A state biologist says at least 37 dolphins have died along Georgia's coast since mid-November.
Dolphins are washing up dead all along the East Coast because of a suspected measles-like virus called dolphin morbillivirus. The deaths over the last several weeks have already added up to more than what usually occurs in an entire year.
Officials say the virus started in the mid-Atlantic states and moved south with the dolphins' winter migration. However, the deaths appear limited to migrating dolphins and not the ones that live in Georgia year round.
Clay George is a biologist with the Coastal Resources Division.
He says scientists can identify Georgia dolphins by their unique fins.
"When we find a dead dolphin, we take a photograph of its dorsal fin and see if there are any matches between these different researchers' catalogs," George says. "And so far, we haven't found any matches."

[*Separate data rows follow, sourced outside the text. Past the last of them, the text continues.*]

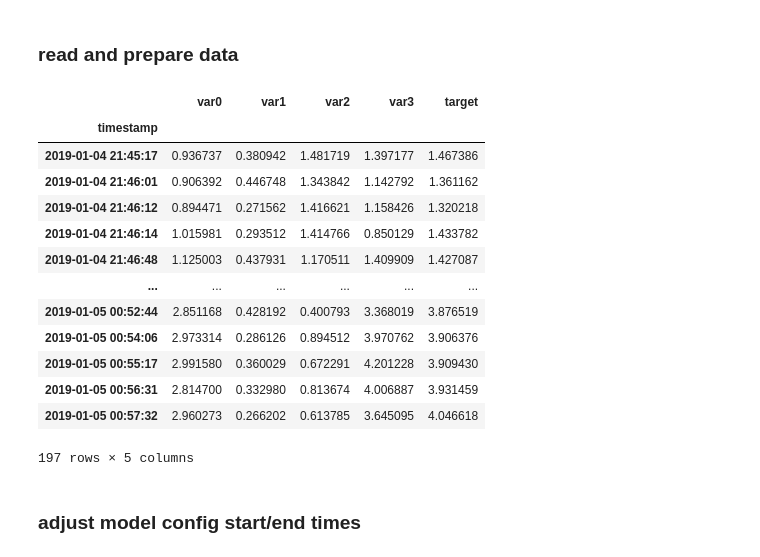
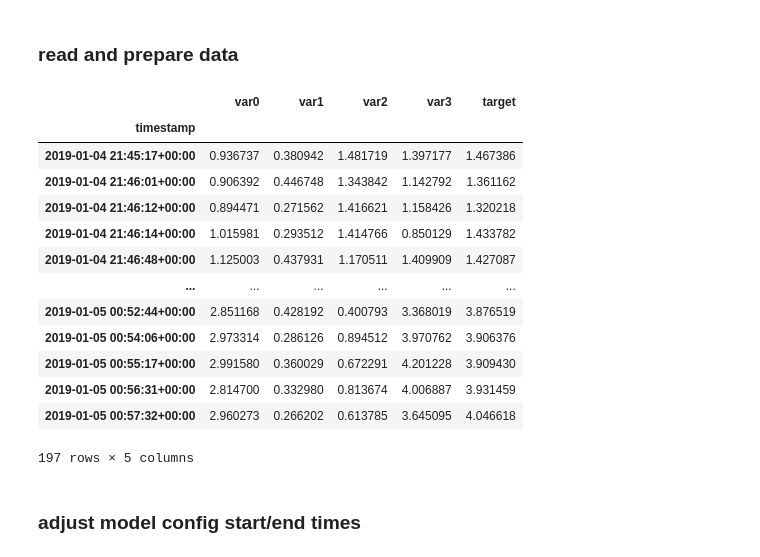
Before and after one commit to NREL/Wattile, a Jupyter notebook: notebooks/exploratory/data_processing_edge_testing.ipynb, the cells around one changed output. Saved outputs shown, nothing was run; the diff lists cells and outputs as text; code cells hidden in the pictures.

```diff
--- a/notebooks/exploratory/data_processing_edge_testing.ipynb
+++ b/notebooks/exploratory/data_processing_edge_testing.ipynb
@@ -499,43 +499,46 @@ Timestamp('2019-01-05 01:00:00')
 # %%
 if datatype == "complete":
     data = read_dataset_from_file(configs)
-    data = data[input_start:input_end]
+    if configs["data_processing"]["resample"]["bin_closed"]=="left":
+        data = data.loc[(input_start.tz_localize('utc')<=data.index)&(data.index<input_end.tz_localize('utc')),:]
+    elif configs["data_processing"]["resample"]["bin_closed"]=="right":
+        data = data.loc[(input_start.tz_localize('utc')<data.index)&(data.index<=input_end.tz_localize('utc')),:]
 
 elif datatype == "incomplete":
     data = pd.read_csv("../../tests/fixtures/data_edge_consideration.csv", index_col=0)
 #     data = pd.read_csv("../../tests/fixtures/data_edge_consideration_temp.csv", index_col=0)
-    data.index = pd.to_datetime(data.index)
+    data.index = pd.to_datetime(data.index).tz_localize('utc')
     # data = data[input_start:input_end]
 
     ##############################################################################
     # ATTENTION
     """
     - this part isn't part of wattile code but necessary for excuting prediction
     - before, data was sliced by data[input_start:input_end]
     - after, data is sliced differently depending on 'bin_closed'
     - reasoning: I'm assuming this is what happens in data acquisition system with different 'bin_closed' setting
     """
     ##############################################################################
     if configs["data_processing"]["resample"]["bin_closed"]=="left":
-        data = data.loc[(input_start<=data.index)&(data.index<input_end),:]
+        data = data.loc[(input_start.tz_localize('utc')<=data.index)&(data.index<input_end.tz_localize('utc')),:]
     elif configs["data_processing"]["resample"]["bin_closed"]=="right":
-        data = data.loc[(input_start<data.index)&(data.index<=input_end),:]
+        data = data.loc[(input_start.tz_localize('utc')<data.index)&(data.index<=input_end.tz_localize('utc')),:]
 
 data
 # %% [output]
 |  | var0 | var1 | var2 | var3 | target |
 | timestamp |  |  |  |  |  |
-| 2019-01-04 21:45:17 | 0.936737 | 0.380942 | 1.481719 | 1.397177 | 1.467386 |
-| 2019-01-04 21:46:01 | 0.906392 | 0.446748 | 1.343842 | 1.142792 | 1.361162 |
-| 2019-01-04 21:46:12 | 0.894471 | 0.271562 | 1.416621 | 1.158426 | 1.320218 |
-| 2019-01-04 21:46:14 | 1.015981 | 0.293512 | 1.414766 | 0.850129 | 1.433782 |
-| 2019-01-04 21:46:48 | 1.125003 | 0.437931 | 1.170511 | 1.409909 | 1.427087 |
+| 2019-01-04 21:45:17+00:00 | 0.936737 | 0.380942 | 1.481719 | 1.397177 | 1.467386 |
+| 2019-01-04 21:46:01+00:00 | 0.906392 | 0.446748 | 1.343842 | 1.142792 | 1.361162 |
+| 2019-01-04 21:46:12+00:00 | 0.894471 | 0.271562 | 1.416621 | 1.158426 | 1.320218 |
+| 2019-01-04 21:46:14+00:00 | 1.015981 | 0.293512 | 1.414766 | 0.850129 | 1.433782 |
+| 2019-01-04 21:46:48+00:00 | 1.125003 | 0.437931 | 1.170511 | 1.409909 | 1.427087 |
 | ... | ... | ... | ... | ... | ... |
-| 2019-01-05 00:52:44 | 2.851168 | 0.428192 | 0.400793 | 3.368019 | 3.876519 |
-| 2019-01-05 00:54:06 | 2.973314 | 0.286126 | 0.894512 | 3.970762 | 3.906376 |
-| 2019-01-05 00:55:17 | 2.991580 | 0.360029 | 0.672291 | 4.201228 | 3.909430 |
-| 2019-01-05 00:56:31 | 2.814700 | 0.332980 | 0.813674 | 4.006887 | 3.931459 |
-| 2019-01-05 00:57:32 | 2.960273 | 0.266202 | 0.613785 | 3.645095 | 4.046618 |
+| 2019-01-05 00:52:44+00:00 | 2.851168 | 0.428192 | 0.400793 | 3.368019 | 3.876519 |
+| 2019-01-05 00:54:06+00:00 | 2.973314 | 0.286126 | 0.894512 | 3.970762 | 3.906376 |
+| 2019-01-05 00:55:17+00:00 | 2.991580 | 0.360029 | 0.672291 | 4.201228 | 3.909430 |
+| 2019-01-05 00:56:31+00:00 | 2.814700 | 0.332980 | 0.813674 | 4.006887 | 3.931459 |
+| 2019-01-05 00:57:32+00:00 | 2.960273 | 0.266202 | 0.613785 | 3.645095 | 4.046618 |
 197 rows × 5 columns
 # %% [markdown]
 ### adjust model config start/end times
```
Also changed, not shown: parts of 5 cells of this notebook.
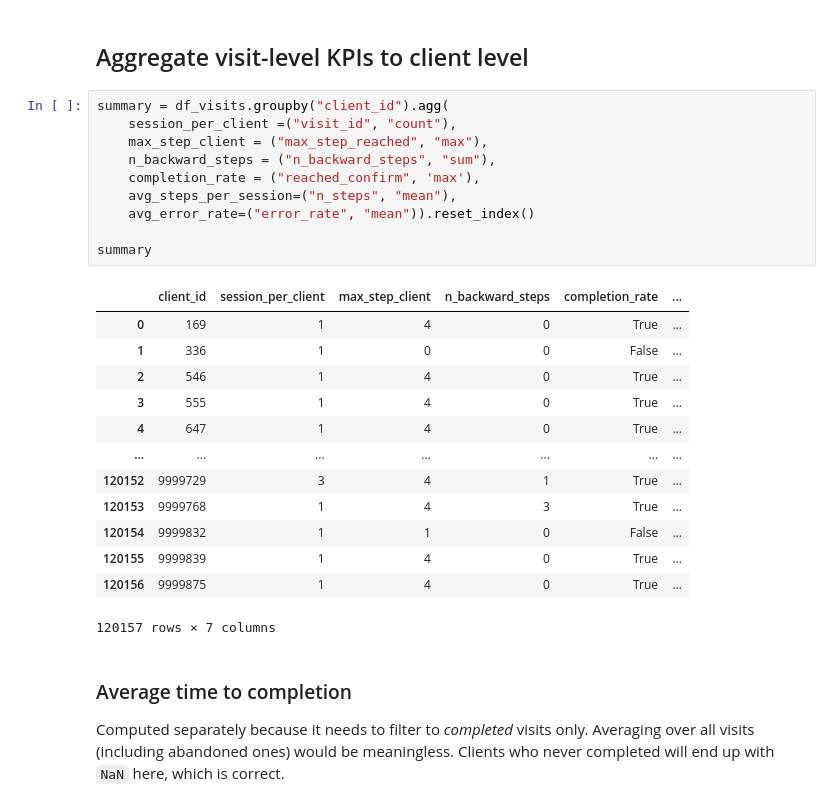
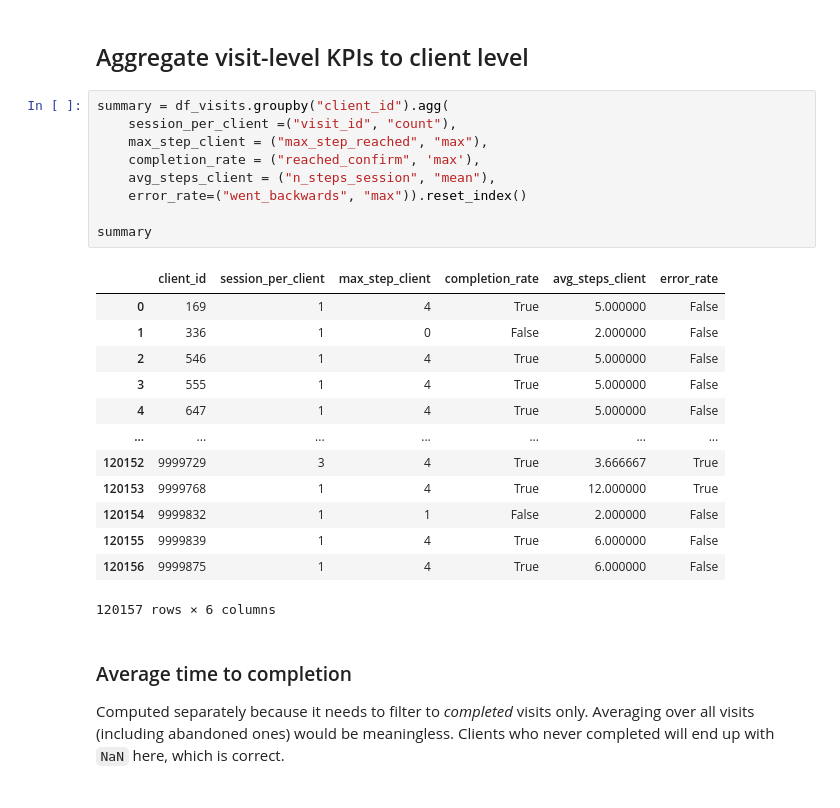
Before and after one commit to anwenvroberts-max/vanguard_AB, a Jupyter notebook: notebooks/clients_kpi.ipynb, the cells around one changed output. Saved outputs shown, nothing was run; the diff lists cells and outputs as text.

```diff
--- a/notebooks/clients_kpi.ipynb
+++ b/notebooks/clients_kpi.ipynb
@@ -37,27 +37,26 @@ df_clients_roster['gendr'] = df_clients_roster['gendr'].replace({'X': 'U'})
 # %%
 summary = df_visits.groupby("client_id").agg(
     session_per_client =("visit_id", "count"),
     max_step_client = ("max_step_reached", "max"),
-    n_backward_steps = ("n_backward_steps", "sum"),
     completion_rate = ("reached_confirm", 'max'),
-    avg_steps_per_session=("n_steps", "mean"),
-    avg_error_rate=("error_rate", "mean")).reset_index()
+    avg_steps_client = ("n_steps_session", "mean"),
+    error_rate=("went_backwards", "max")).reset_index()
 
 summary
 # %% [output]
-|  | client_id | session_per_client | max_step_client | n_backward_steps | completion_rate | ... |
-| 0 | 169 | 1 | 4 | 0 | True | ... |
-| 1 | 336 | 1 | 0 | 0 | False | ... |
-| 2 | 546 | 1 | 4 | 0 | True | ... |
-| 3 | 555 | 1 | 4 | 0 | True | ... |
-| 4 | 647 | 1 | 4 | 0 | True | ... |
+|  | client_id | session_per_client | max_step_client | completion_rate | avg_steps_client | error_rate |
+| 0 | 169 | 1 | 4 | True | 5.000000 | False |
+| 1 | 336 | 1 | 0 | False | 2.000000 | False |
+| 2 | 546 | 1 | 4 | True | 5.000000 | False |
+| 3 | 555 | 1 | 4 | True | 5.000000 | False |
+| 4 | 647 | 1 | 4 | True | 5.000000 | False |
 | ... | ... | ... | ... | ... | ... | ... |
-| 120152 | 9999729 | 3 | 4 | 1 | True | ... |
-| 120153 | 9999768 | 1 | 4 | 3 | True | ... |
-| 120154 | 9999832 | 1 | 1 | 0 | False | ... |
-| 120155 | 9999839 | 1 | 4 | 0 | True | ... |
-| 120156 | 9999875 | 1 | 4 | 0 | True | ... |
+| 120152 | 9999729 | 3 | 4 | True | 3.666667 | True |
+| 120153 | 9999768 | 1 | 4 | True | 12.000000 | True |
+| 120154 | 9999832 | 1 | 1 | False | 2.000000 | False |
+| 120155 | 9999839 | 1 | 4 | True | 6.000000 | False |
+| 120156 | 9999875 | 1 | 4 | True | 6.000000 | False |
-120157 rows × 7 columns
+120157 rows × 6 columns
 # %% [markdown]
 ### Average time to completion
 
```
Also changed, not shown: parts of 2 cells of this notebook, 3 other files.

George says if the virus spreads to the local dolphin population, the results could be magnified since only a few hundred local dolphins live in each sound.
"We believe it's moved south as the dolphins have migrated," George says. "And one of the questions we want to understand is if the local resident dolphins will be impacted as well."
The virus does not affect humans.